* [Task goal] Excluding any images, copy all of the lines below precisely as written.

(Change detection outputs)
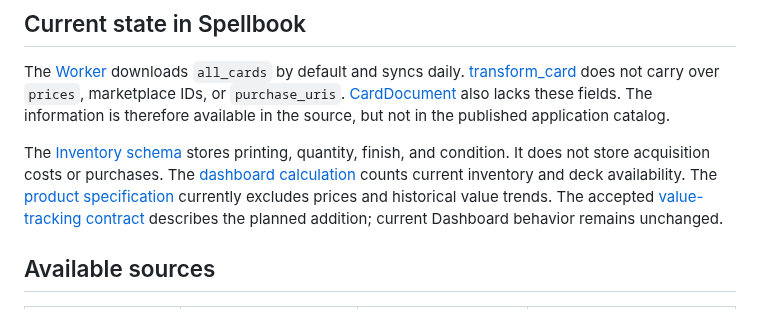
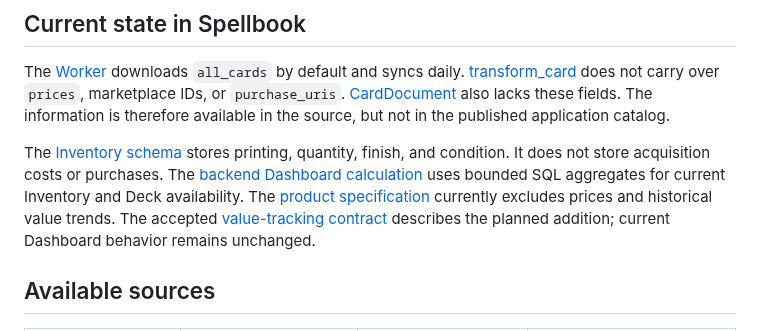
Before and after one commit to KyleDerZweite/spellbook, a Markdown page: docs/integrations/market-prices.md, the part around one of its changes. Drawn GitHub-style.

Commit message:
docs: point market research at backend dashboard owner

```diff
--- a/docs/integrations/market-prices.md
+++ b/docs/integrations/market-prices.md
@@ -14,7 +14,7 @@ The maintainer selected Scryfall as the baseline and optional Cardmarket Price G
 
 The [Worker](../architecture/worker.md) downloads `all_cards` by default and syncs daily. [transform_card](../../worker/src/worker/transform.py) does not carry over `prices`, marketplace IDs, or `purchase_uris`. [CardDocument](../../frontend/src/lib/search/types.ts) also lacks these fields. The information is therefore available in the source, but not in the published application catalog.
 
-The [Inventory schema](../../frontend/src/lib/server/db/schema.ts) stores printing, quantity, finish, and condition. It does not store acquisition costs or purchases. The [dashboard calculation](../../frontend/src/lib/mtg/dashboard.ts) counts current inventory and deck availability. The [product specification](../product/specification.md#dashboard) currently excludes prices and historical value trends. The accepted [value-tracking contract](../product/value-tracking.md) describes the planned addition; current Dashboard behavior remains unchanged.
+The [Inventory schema](../../frontend/src/lib/server/db/schema.ts) stores printing, quantity, finish, and condition. It does not store acquisition costs or purchases. The [backend Dashboard calculation](../../backend/src/profile/dashboard.ts) uses bounded SQL aggregates for current Inventory and Deck availability. The [product specification](../product/specification.md#dashboard) currently excludes prices and historical value trends. The accepted [value-tracking contract](../product/value-tracking.md) describes the planned addition; current Dashboard behavior remains unchanged.
 
 ## Available sources
 
```
Also changed, not shown: other parts of docs/integrations/market-prices.md (+1 -1 lines).
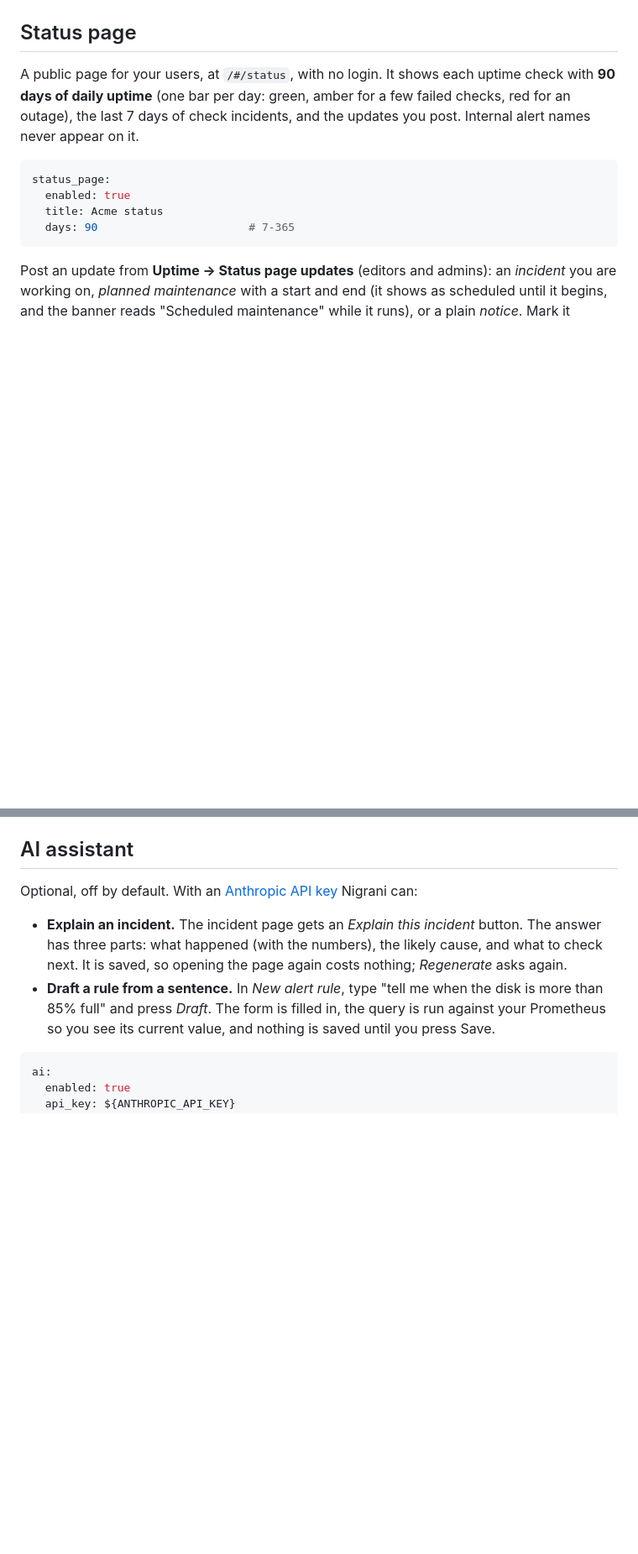
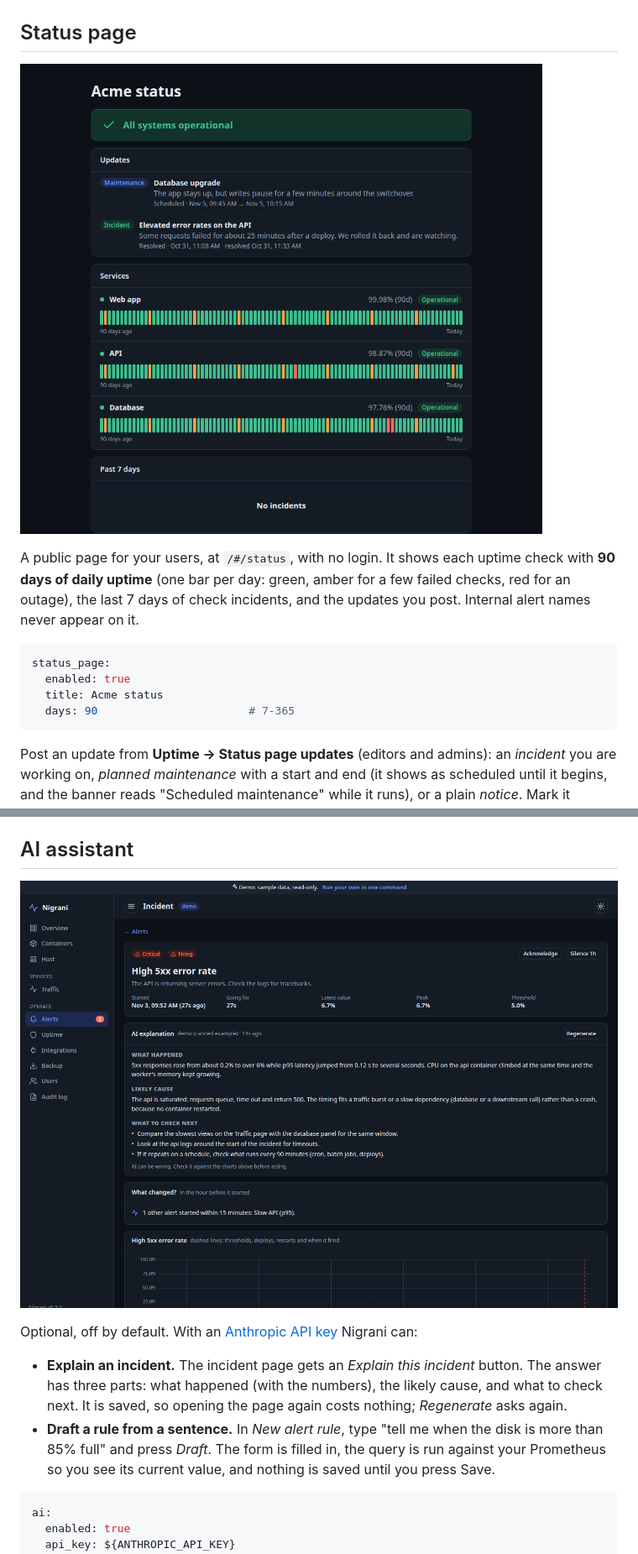
Before and after one commit to nikhilrai-tech/Nigrani, a Markdown page: README.md, 2 parts joined by grey strips. Shown at 84% size. Drawn GitHub-style; pictures changed too: docs/screenshots/ai-explain.png (added), docs/screenshots/status-page.png (added); blank space fills up the shorter version.

Commit message:
docs: screenshots for the status page and the AI explanation

```diff
--- a/README.md
+++ b/README.md
@@ -482,6 +482,8 @@ grafana:
 
 ## Status page
 
+![Status page](docs/screenshots/status-page.png)
+
 A public page for your users, at `/#/status`, with no login. It shows each uptime check with **90 days of daily uptime**
 (one bar per day: green, amber for a few failed checks, red for an outage), the last 7 days of check incidents, and the
 updates you post. Internal alert names never appear on it.
@@ -499,6 +501,8 @@ while it runs), or a plain *notice*. Mark it resolved when it is over. The same
 `/api/public/status`.
 
 ## AI assistant
+
+![AI explanation of an incident](docs/screenshots/ai-explain.png)
 
 Optional, off by default. With an [Anthropic API key](https://console.anthropic.com/) Nigrani can:
 
```
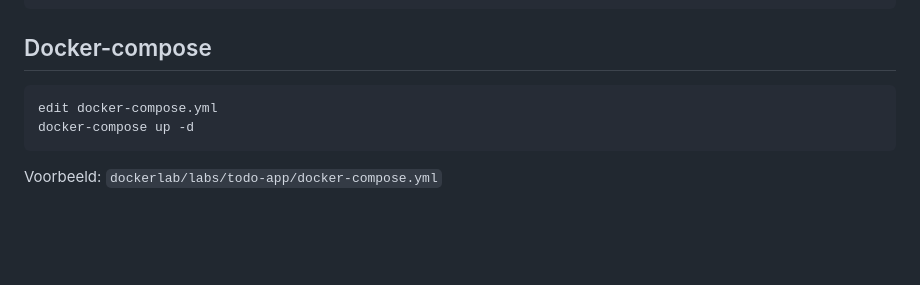
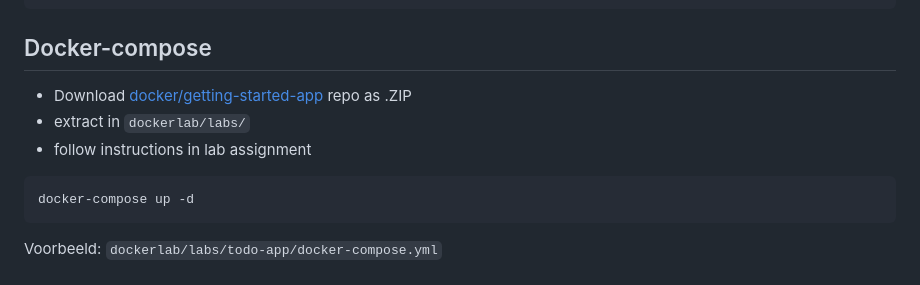
Before and after one commit to HoGentTIN/linux-slides, a Markdown page: 08-containers.md, the part around one of its changes. Drawn GitHub-style; blank space fills up the shorter version.

Commit message:
Update instructions for docker-compose

````diff
--- a/08-containers.md
+++ b/08-containers.md
@@ -176,8 +176,11 @@ docker image history
 
 ## Docker-compose
 
+- Download [docker/getting-started-app](https://github.com/docker/getting-started-app) repo as .ZIP
+- extract in `dockerlab/labs/`
+- follow instructions in lab assignment
+
 ```console
-edit docker-compose.yml
 docker-compose up -d
 ```
 
````
Also changed, not shown: other parts of 08-containers.md (+1 -1 lines).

* [Result of this exercise]
Before and after one commit to KyleDerZweite/spellbook, a Markdown page: docs/integrations/market-prices.md, the part around one of its changes. Drawn GitHub-style.

Commit message:
docs: point market research at backend dashboard owner

```diff
--- a/docs/integrations/market-prices.md
+++ b/docs/integrations/market-prices.md
@@ -14,7 +14,7 @@ The maintainer selected Scryfall as the baseline and optional Cardmarket Price G
 
 The [Worker](../architecture/worker.md) downloads `all_cards` by default and syncs daily. [transform_card](../../worker/src/worker/transform.py) does not carry over `prices`, marketplace IDs, or `purchase_uris`. [CardDocument](../../frontend/src/lib/search/types.ts) also lacks these fields. The information is therefore available in the source, but not in the published application catalog.
 
-The [Inventory schema](../../frontend/src/lib/server/db/schema.ts) stores printing, quantity, finish, and condition. It does not store acquisition costs or purchases. The [dashboard calculation](../../frontend/src/lib/mtg/dashboard.ts) counts current inventory and deck availability. The [product specification](../product/specification.md#dashboard) currently excludes prices and historical value trends. The accepted [value-tracking contract](../product/value-tracking.md) describes the planned addition; current Dashboard behavior remains unchanged.
+The [Inventory schema](../../frontend/src/lib/server/db/schema.ts) stores printing, quantity, finish, and condition. It does not store acquisition costs or purchases. The [backend Dashboard calculation](../../backend/src/profile/dashboard.ts) uses bounded SQL aggregates for current Inventory and Deck availability. The [product specification](../product/specification.md#dashboard) currently excludes prices and historical value trends. The accepted [value-tracking contract](../product/value-tracking.md) describes the planned addition; current Dashboard behavior remains unchanged.
 
 ## Available sources
 
```
Also changed, not shown: other parts of docs/integrations/market-prices.md (+1 -1 lines).
Before and after one commit to nikhilrai-tech/Nigrani, a Markdown page: README.md, 2 parts joined by grey strips. Shown at 84% size. Drawn GitHub-style; pictures changed too: docs/screenshots/ai-explain.png (added), docs/screenshots/status-page.png (added); blank space fills up the shorter version.

Commit message:
docs: screenshots for the status page and the AI explanation

```diff
--- a/README.md
+++ b/README.md
@@ -482,6 +482,8 @@ grafana:
 
 ## Status page
 
+![Status page](docs/screenshots/status-page.png)
+
 A public page for your users, at `/#/status`, with no login. It shows each uptime check with **90 days of daily uptime**
 (one bar per day: green, amber for a few failed checks, red for an outage), the last 7 days of check incidents, and the
 updates you post. Internal alert names never appear on it.
@@ -499,6 +501,8 @@ while it runs), or a plain *notice*. Mark it resolved when it is over. The same
 `/api/public/status`.
 
 ## AI assistant
+
+![AI explanation of an incident](docs/screenshots/ai-explain.png)
 
 Optional, off by default. With an [Anthropic API key](https://console.anthropic.com/) Nigrani can:
 
```
Before and after one commit to HoGentTIN/linux-slides, a Markdown page: 08-containers.md, the part around one of its changes. Drawn GitHub-style; blank space fills up the shorter version.

Commit message:
Update instructions for docker-compose

````diff
--- a/08-containers.md
+++ b/08-containers.md
@@ -176,8 +176,11 @@ docker image history
 
 ## Docker-compose
 
+- Download [docker/getting-started-app](https://github.com/docker/getting-started-app) repo as .ZIP
+- extract in `dockerlab/labs/`
+- follow instructions in lab assignment
+
 ```console
-edit docker-compose.yml
 docker-compose up -d
 ```
 
````
Also changed, not shown: other parts of 08-containers.md (+1 -1 lines).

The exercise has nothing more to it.